These days, seeing the new Woody Allen film is a little like spending some time with an old lover. Things just haven’t worked out. Those once-charming quirks and peccadillos have grown into irritating mannerisms, and while you can’t put your finger on what’s missing, it just seems like the magic is gone. You get the feeling that the two of you have nothing left in common. But when your ex makes unexpected overtures toward seduction (say, by announcing that his new film will be a musical comedy) you’re intrigued. Stumbling toward your rendezvous, you’re shot through with anticipation as well as the fear that you’ll only be let down once again — how do you get yourself into these things, anyway?
Ruth Stoops, thank God, is no role model. In the course of her adventures, she does not learn a lesson. Hers is not a heartwarming story. It is, however, seriously funny, and in this era of dopey action and dim-witted farce, that in itself is heartwarming enough.
I’m not quite sure what to say about Mars Attacks!, which is obviously the work of a deranged genius. When Tim Burton’s twisted alien invasion comedy really works, it’s breathtaking and hilarious in equal measure. And when it doesn’t work, it’s just dull. I’m not even sure it works more often than it doesn’t, but where it counts — that is, when this gleefully evil invading force from the red planet gets down to the business of blasting us to kingdom come — Mars Attacks! is brilliant.
The shot I remember best from A Single Girl is of Virginie Ledoyen’s face in profile, nearly filling the screen as she changes her clothes. The camera watches from across the room as Ledoyen pulls off her shirt, but then cuts respectfully to the close shot, granting her modesty but never looking away. The movie has a confidence in this lovely face, a conviction that sometimes, it’s enough for us to simply watch. Continue reading

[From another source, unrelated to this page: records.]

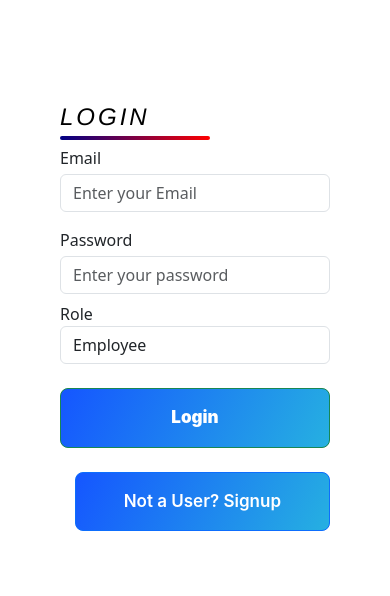
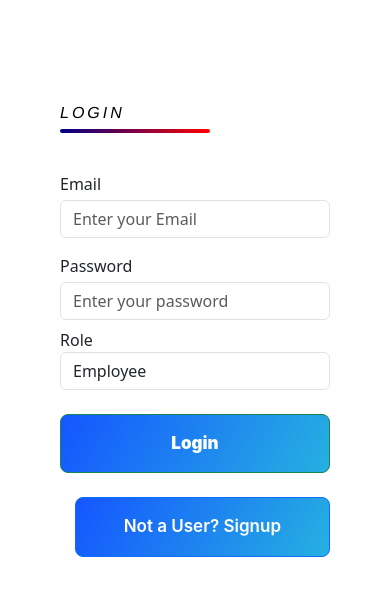
Before and after one commit to BHANURICHANDRASEKHAR/Ionots, a React (Vite) app in the folder frontend/app/: page /manager/view-audit-logs in a window 390 px wide. Shown: the top 596 px of the page. Built offline with nearby package versions, Linux system fonts and the light colour scheme.

Commit message:
update navbar css

```diff
--- a/frontend/app/src/Components/Navbar/Nav.css
+++ b/frontend/app/src/Components/Navbar/Nav.css
@@ -117,3 +117,24 @@
       display: none;
     }
   }
+
+  @media screen and (max-width: 460px) {
+    .medha {
+      height: 0.99rem;
+      object-fit:contain;
+    }
+    .login-name{
+      font-size: 1rem;
+      margin-bottom: 50px;
+    }
+    .login-name::before{
+      content: '';
+      height: 4px;
+      width: 150px;
+      position: absolute;
+      top: 25px;
+      border-radius: 3px;
+      background: linear-gradient(to right, #000084, #ff0000);
+    }
+
+  }
```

Breaking the Waves, a powerful fable from Danish director Lars von Trier (Zentropa, The Kingdom) is as daunting as it is satisfying. The satisfaction comes from von Trier’s audacious and ever-deepening sense for filmmaking — Breaking the Waves is his most ambitious and skillfully drawn narrative so far, and it offers the pleasure of undertaking an uncertain journey, unsure of where it might all end. That’s also what’s daunting. Breaking the Waves is epic in scope, careering wildly from warm and fleshy love story to grim tragedy to something else entirely over the course of its 158 minutes. It’s a film that demands your rapt attention bit by bit, plumbing ever-deeper corners of the soul and plunging at one point into the abyss. Finally, once it’s over, it will return day by day to haunt its audiences. This is seriously nervy filmmaking.